_TASK_
Going through the material below, please gather all lines with the word "label" in them.

_INFORMATION SUPPLIED_
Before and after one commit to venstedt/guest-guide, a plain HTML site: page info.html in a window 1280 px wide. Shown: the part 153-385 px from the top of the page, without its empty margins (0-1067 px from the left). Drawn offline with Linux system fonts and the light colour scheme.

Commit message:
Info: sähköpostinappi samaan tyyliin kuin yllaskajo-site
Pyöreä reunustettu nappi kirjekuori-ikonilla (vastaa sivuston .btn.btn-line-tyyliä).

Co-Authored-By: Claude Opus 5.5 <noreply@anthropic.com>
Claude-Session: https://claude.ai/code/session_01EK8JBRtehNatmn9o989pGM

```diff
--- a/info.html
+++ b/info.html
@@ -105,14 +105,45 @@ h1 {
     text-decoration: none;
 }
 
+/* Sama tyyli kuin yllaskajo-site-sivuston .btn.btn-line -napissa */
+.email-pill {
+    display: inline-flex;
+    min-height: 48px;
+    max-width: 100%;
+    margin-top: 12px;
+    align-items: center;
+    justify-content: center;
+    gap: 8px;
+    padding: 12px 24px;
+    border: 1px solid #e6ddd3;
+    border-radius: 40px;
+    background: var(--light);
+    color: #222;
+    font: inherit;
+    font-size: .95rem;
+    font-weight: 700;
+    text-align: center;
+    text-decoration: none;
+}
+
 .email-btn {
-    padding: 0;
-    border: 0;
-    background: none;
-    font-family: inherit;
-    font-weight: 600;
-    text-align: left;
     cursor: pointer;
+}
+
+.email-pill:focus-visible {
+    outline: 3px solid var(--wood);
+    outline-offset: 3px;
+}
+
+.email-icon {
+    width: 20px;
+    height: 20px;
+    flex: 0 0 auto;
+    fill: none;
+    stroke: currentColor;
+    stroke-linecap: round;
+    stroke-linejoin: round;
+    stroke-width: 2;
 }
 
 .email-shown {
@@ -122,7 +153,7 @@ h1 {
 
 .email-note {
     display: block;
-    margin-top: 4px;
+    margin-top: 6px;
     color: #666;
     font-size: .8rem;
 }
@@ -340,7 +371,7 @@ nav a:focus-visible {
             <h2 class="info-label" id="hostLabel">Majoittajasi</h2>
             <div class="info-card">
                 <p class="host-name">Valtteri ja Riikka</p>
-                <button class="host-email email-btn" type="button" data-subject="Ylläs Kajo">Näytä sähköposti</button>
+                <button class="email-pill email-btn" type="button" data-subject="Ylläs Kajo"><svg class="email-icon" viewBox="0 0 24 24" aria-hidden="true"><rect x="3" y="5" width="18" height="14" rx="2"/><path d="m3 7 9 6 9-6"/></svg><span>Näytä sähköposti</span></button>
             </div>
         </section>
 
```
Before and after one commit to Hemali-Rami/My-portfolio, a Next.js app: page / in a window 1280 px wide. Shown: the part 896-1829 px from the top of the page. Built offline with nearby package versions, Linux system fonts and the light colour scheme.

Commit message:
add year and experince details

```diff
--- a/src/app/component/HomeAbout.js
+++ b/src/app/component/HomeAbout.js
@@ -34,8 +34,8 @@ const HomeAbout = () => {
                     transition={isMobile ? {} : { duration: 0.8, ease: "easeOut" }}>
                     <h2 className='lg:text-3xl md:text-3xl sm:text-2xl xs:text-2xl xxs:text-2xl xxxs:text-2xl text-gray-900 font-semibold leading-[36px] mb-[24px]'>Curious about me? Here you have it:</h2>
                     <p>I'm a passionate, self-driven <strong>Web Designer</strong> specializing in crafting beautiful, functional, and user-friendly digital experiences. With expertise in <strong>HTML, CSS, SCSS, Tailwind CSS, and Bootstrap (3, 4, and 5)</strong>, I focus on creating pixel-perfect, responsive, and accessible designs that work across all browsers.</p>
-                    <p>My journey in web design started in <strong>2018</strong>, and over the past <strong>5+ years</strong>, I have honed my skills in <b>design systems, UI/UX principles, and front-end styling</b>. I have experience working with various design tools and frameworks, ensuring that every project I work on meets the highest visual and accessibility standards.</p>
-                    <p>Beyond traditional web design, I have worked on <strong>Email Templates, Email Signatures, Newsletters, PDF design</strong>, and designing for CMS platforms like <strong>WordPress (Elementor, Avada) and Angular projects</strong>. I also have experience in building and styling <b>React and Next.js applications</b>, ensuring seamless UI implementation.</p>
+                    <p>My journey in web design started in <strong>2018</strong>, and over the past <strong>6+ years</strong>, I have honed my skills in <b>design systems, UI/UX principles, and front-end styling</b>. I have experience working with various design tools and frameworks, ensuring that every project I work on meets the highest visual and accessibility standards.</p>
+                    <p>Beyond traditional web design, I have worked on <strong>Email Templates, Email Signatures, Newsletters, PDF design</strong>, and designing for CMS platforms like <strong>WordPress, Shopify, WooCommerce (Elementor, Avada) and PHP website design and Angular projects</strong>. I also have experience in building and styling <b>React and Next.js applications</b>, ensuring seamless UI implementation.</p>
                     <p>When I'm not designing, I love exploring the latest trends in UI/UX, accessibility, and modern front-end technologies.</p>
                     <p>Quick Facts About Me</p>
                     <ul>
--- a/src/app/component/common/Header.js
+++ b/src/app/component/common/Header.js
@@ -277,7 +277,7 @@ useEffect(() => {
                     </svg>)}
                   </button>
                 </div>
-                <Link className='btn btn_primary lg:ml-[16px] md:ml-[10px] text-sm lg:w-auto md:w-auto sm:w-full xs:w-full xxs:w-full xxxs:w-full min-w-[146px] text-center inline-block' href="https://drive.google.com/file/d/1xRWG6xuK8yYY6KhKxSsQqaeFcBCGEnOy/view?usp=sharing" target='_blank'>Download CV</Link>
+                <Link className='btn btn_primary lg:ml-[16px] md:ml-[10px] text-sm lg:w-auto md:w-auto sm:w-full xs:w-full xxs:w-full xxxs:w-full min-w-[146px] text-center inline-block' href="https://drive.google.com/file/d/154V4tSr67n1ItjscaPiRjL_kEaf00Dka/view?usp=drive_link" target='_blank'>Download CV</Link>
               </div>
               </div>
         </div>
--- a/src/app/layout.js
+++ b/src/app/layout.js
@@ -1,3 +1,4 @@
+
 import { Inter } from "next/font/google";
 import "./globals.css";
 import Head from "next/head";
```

* * *

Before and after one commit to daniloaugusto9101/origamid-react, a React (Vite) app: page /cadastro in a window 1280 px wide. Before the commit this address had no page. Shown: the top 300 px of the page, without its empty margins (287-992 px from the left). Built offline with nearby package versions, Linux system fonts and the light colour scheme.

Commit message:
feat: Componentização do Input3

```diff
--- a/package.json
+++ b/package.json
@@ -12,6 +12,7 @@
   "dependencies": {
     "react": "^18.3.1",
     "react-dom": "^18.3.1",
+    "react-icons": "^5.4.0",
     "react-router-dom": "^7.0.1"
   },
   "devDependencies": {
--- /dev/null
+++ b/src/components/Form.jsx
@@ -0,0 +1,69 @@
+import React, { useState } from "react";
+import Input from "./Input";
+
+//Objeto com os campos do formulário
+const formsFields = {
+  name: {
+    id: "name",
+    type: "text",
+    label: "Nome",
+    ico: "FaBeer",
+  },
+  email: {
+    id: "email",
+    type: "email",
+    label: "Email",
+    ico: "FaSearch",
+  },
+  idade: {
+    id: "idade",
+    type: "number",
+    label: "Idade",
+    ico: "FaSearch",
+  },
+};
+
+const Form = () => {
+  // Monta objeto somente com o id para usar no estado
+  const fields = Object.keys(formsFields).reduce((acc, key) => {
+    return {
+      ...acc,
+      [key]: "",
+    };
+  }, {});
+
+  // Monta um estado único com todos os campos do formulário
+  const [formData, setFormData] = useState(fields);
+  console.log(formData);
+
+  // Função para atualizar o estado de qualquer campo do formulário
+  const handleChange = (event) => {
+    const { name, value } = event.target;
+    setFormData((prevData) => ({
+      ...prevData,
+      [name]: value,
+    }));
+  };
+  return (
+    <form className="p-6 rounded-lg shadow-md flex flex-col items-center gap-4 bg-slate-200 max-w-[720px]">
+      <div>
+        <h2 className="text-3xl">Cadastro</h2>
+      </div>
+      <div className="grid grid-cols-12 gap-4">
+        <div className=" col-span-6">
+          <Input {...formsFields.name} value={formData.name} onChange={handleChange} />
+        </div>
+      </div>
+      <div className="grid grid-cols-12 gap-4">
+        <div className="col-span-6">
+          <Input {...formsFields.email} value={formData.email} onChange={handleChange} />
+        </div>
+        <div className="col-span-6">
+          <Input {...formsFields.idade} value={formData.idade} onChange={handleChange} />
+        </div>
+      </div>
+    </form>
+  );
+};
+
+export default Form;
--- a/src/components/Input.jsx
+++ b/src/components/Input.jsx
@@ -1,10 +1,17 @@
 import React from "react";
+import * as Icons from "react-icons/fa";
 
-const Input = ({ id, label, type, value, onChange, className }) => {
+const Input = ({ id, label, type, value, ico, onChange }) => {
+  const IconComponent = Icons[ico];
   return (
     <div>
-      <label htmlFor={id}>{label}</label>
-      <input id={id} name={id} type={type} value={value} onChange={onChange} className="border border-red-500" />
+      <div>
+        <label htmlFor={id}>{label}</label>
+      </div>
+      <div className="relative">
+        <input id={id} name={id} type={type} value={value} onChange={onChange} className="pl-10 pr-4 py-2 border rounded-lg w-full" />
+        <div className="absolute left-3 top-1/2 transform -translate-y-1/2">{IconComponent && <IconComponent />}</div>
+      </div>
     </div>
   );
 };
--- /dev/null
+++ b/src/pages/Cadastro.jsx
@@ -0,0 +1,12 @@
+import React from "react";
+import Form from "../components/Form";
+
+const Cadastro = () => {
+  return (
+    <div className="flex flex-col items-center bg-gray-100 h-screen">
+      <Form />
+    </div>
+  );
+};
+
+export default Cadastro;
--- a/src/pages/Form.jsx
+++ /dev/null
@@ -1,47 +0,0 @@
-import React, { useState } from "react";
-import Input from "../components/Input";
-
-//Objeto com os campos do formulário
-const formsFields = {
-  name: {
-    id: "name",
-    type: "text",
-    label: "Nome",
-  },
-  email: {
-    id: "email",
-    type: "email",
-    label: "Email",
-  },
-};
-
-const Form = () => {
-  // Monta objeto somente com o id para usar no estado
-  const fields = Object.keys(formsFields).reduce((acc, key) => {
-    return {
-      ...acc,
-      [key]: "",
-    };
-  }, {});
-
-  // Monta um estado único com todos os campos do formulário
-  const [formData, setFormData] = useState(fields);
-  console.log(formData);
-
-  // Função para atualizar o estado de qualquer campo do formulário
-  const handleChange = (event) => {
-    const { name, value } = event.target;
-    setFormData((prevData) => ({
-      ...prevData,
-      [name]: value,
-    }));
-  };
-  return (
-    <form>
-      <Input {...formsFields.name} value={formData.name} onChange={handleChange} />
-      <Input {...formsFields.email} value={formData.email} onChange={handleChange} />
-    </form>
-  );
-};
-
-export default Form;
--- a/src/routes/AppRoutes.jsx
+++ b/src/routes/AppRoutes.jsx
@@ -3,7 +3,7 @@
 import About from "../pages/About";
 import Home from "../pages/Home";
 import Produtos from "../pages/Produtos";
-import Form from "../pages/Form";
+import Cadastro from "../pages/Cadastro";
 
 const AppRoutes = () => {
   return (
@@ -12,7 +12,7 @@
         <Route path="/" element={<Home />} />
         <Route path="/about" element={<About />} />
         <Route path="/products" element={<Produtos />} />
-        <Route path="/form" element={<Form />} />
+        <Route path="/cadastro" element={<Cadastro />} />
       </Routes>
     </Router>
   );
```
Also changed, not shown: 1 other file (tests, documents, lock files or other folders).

...

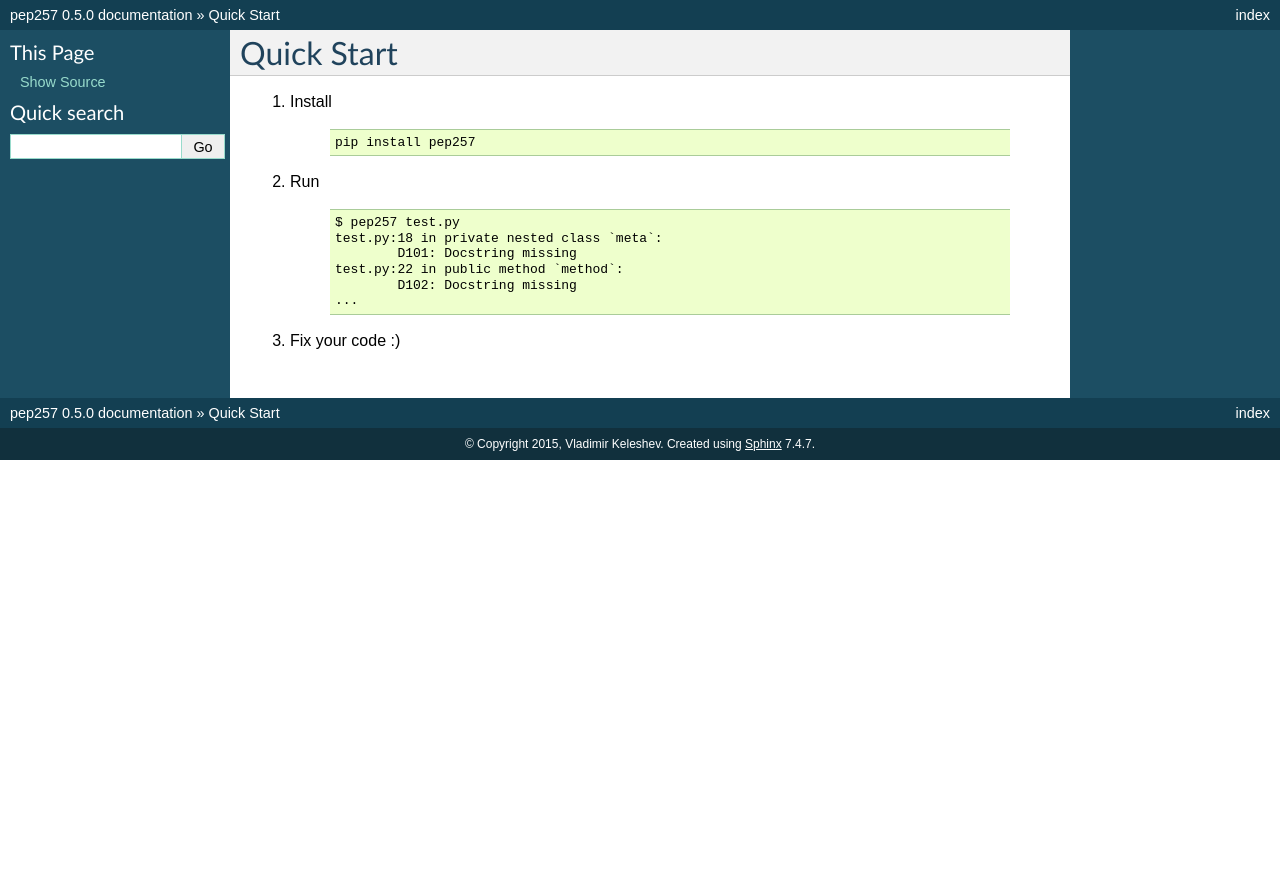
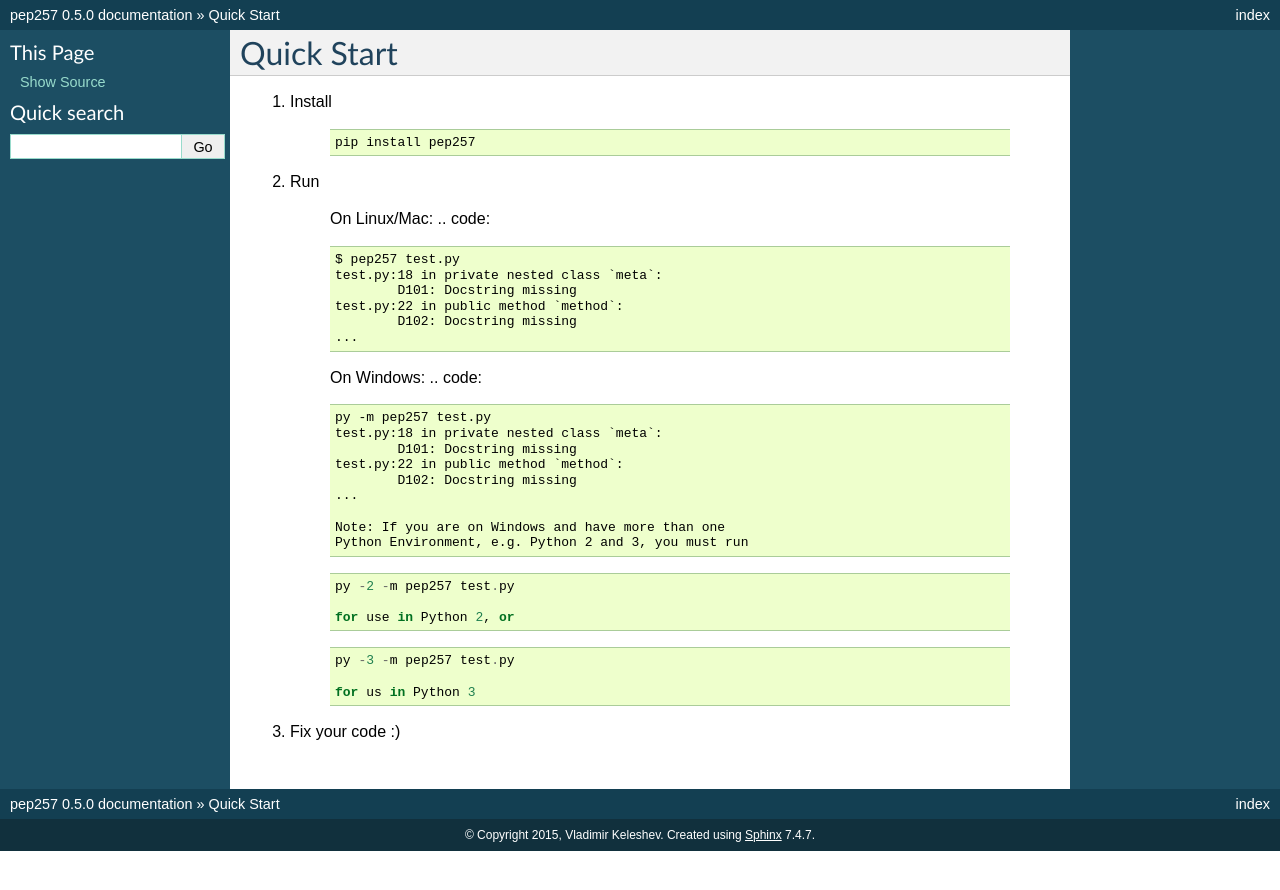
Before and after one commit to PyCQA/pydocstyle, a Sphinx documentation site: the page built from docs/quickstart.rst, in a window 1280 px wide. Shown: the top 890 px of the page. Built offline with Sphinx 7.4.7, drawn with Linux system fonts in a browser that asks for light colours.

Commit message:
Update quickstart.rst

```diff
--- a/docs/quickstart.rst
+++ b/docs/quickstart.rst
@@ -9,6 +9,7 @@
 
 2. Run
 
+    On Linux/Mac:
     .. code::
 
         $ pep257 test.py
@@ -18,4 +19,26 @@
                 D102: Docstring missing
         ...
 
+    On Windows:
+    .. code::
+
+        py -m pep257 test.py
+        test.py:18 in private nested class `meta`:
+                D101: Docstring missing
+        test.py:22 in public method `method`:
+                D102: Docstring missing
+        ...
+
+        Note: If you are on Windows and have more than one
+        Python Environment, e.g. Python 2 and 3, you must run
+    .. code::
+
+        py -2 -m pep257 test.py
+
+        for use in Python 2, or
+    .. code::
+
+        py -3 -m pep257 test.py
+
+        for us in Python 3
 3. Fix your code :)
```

_COMPLETED TASK_
             <h2 class="info-label" id="hostLabel">Majoittajasi</h2>
+    label: "Nome",
+    label: "Email",
+    label: "Idade",
-const Input = ({ id, label, type, value, onChange, className }) => {
+const Input = ({ id, label, type, value, ico, onChange }) => {
-      <label htmlFor={id}>{label}</label>
+        <label htmlFor={id}>{label}</label>
-    label: "Nome",
-    label: "Email",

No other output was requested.